April is Stress Awareness Month! Ironically stress and anxiety are at an all time high for some people at the moment and it’s easy to feel stressed with the current situation, but did you know that stress has a big impact on the whole body, not just your mental health?
Our body’s response to stress include increased blood pressure and heart rate, inhibition of growth and reproduction, suppression of the immune system and inhibition of digestion which affects how your body absorbs nutrients as well as affecting bowel movements.
What is stress?
Stress is defined as a response of the body to any demand whether that be physical or emotional and it is the person’s reaction to the stressor which makes it so personal - what one person thinks is stressful might not bother someone else so its important not to judge or trivialise someone else's stress.
The stress response however is very important and can save your life with the fight or flight response but it is the continuous chronic stress that we experience every day which causes problems in the body and this can also be real or imaginary.
So how can you reduce your stress?
Let’s face it, our lives are never going to be completely stress free but we can improve our resilliance and have a little tool kit to hand to deal with those stressful times.
Here are 5 of my top tips in dealing with stress…
Turn off the news and limit social media. The media is full of doom and gloom at the moment which can add to feelings of stress and anxiety. Limit watching the news to once a day if you can and try to avoid scrolling through negative news feeds.
Exercise - Getting out for your daily walk can have great benefits to your stress levels and increase endorphins - the “feel good” chemicals in our brain.
Meditate - There are lots of apps that you can use to have a guided meditation if you’ve never tried it before and now can be a perfect time to start. Studies show meditation can help to lower feelings of stress and anxiety in people.
Phone a friend/loved one - Even better, video chat if you can. Feeling connected is important for mental wellbeing especially if you live on your own. There are also many social groups on Facebook to support people through isolation which hold virtual meetups.

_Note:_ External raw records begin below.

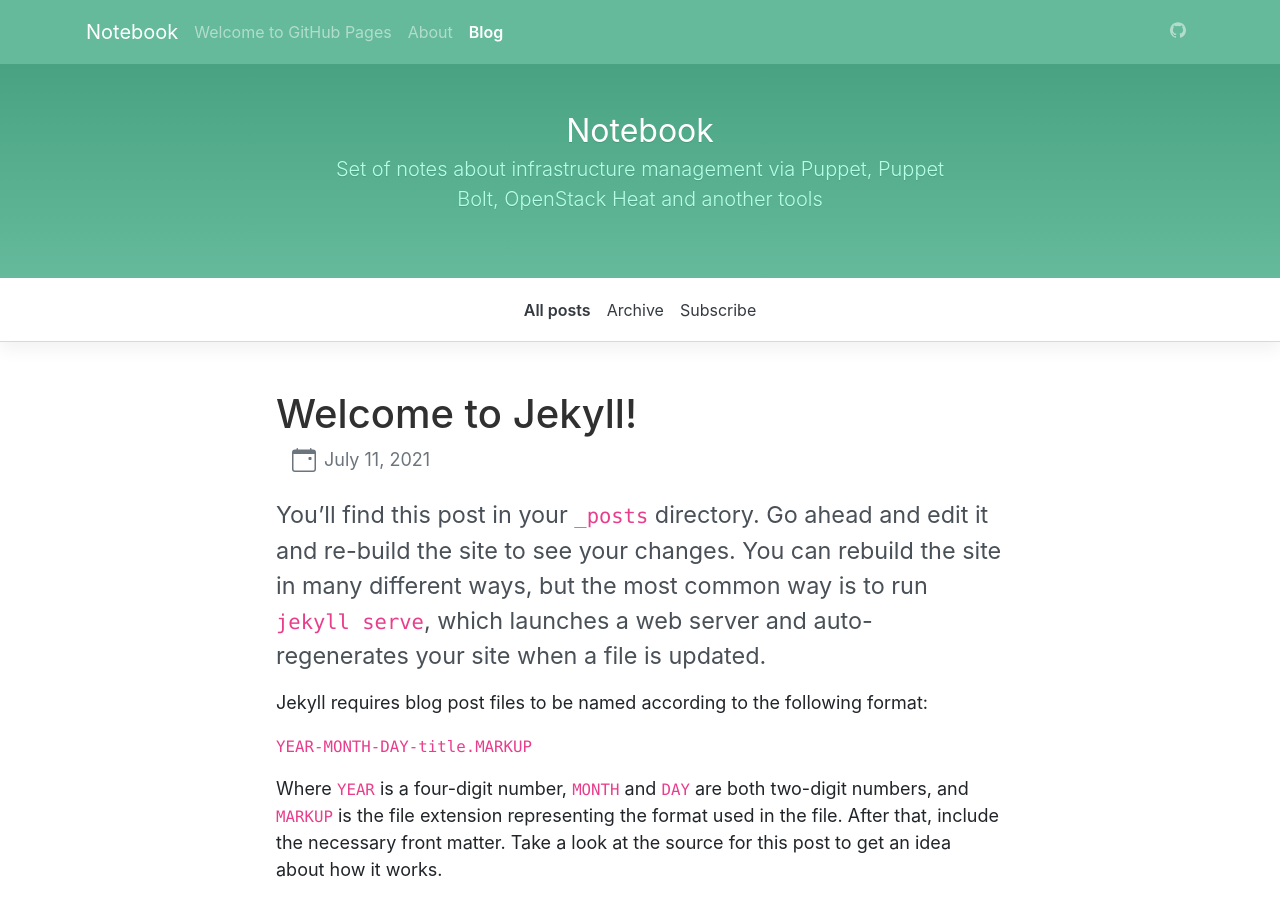
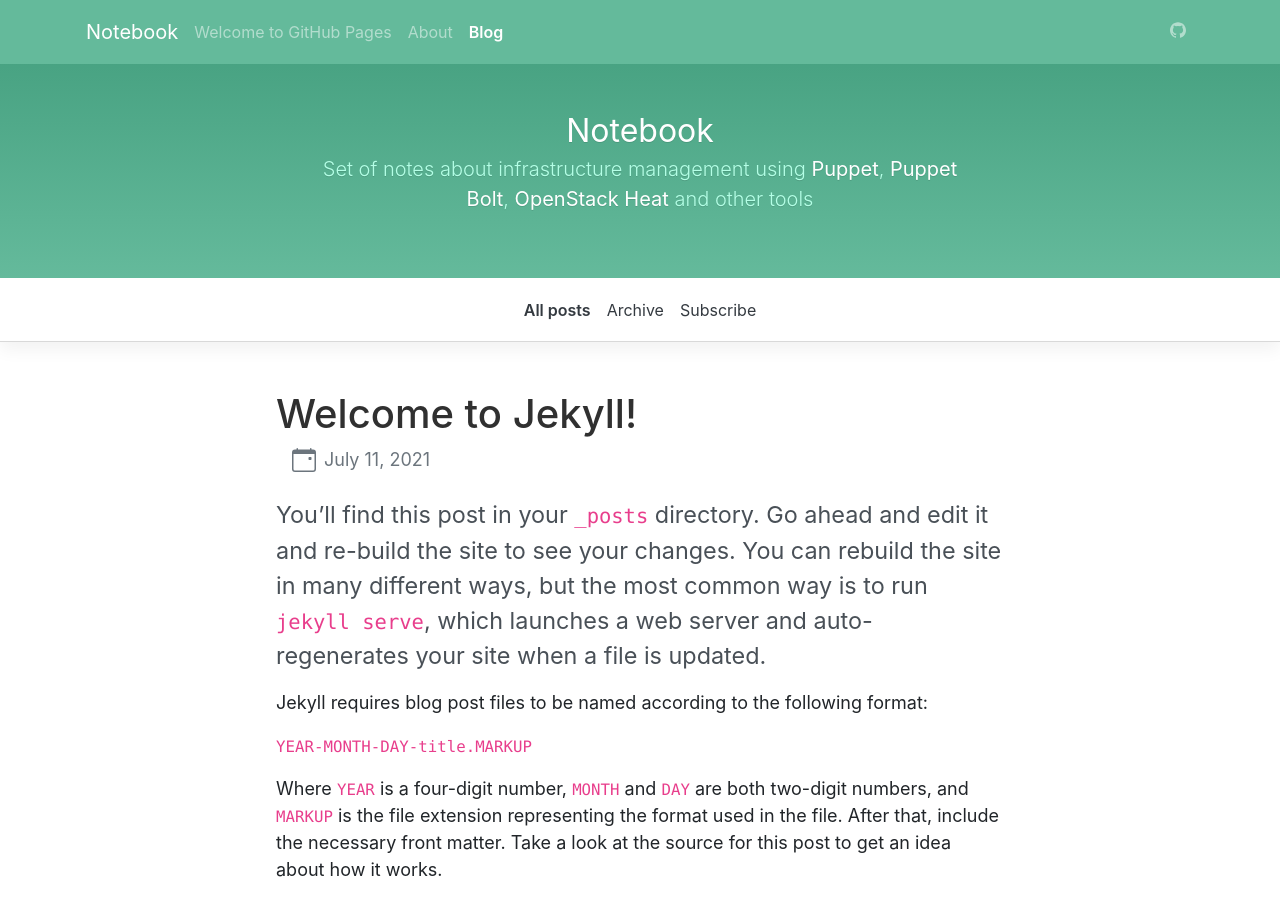
Before and after one commit to aursu/aursu.github.io, a Jekyll site: the page built from index.html, in a window 1280 px wide and 900 px high. Built offline with Jekyll 4.4.1, drawn with Linux system fonts in a browser that asks for light colours; a script that is not in the unit is left out; the list of posts is cut into pages by our own code.

Commit message:
Updataed website description

```diff
--- a/_includes/desc.html
+++ b/_includes/desc.html
@@ -3,6 +3,8 @@
       <a href="/" aria-label="Bootstrap">
         <h1 class="f2">{{ site.title | escape }}</h1>
       </a>
-      <p class="f5">{{- site.description | escape -}}</p>
+      <p class="f5">
+        Set of notes about infrastructure management using <a href="https://puppet.com/docs/puppet/latest/puppet_overview.html" title="Introduction to Puppet" target="_blank">Puppet</a>, <a href="https://puppet.com/docs/bolt/latest/bolt.html" title="Welcome to Bolt" target="_blank">Puppet Bolt</a>, <a href="https://docs.openstack.org/heat/latest/" title="Welcome to the Heat documentation!" target="_blank">OpenStack Heat</a> and other tools
+      </p>
     </div>
   </div>
```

Get a good night’s sleep - I know this is easier said than done sometimes, especially if you are finding it hard to get to sleep. Having a relaxing bath before bed, reading, or keeping a journal to write in before bed can help you get a good nights sleep.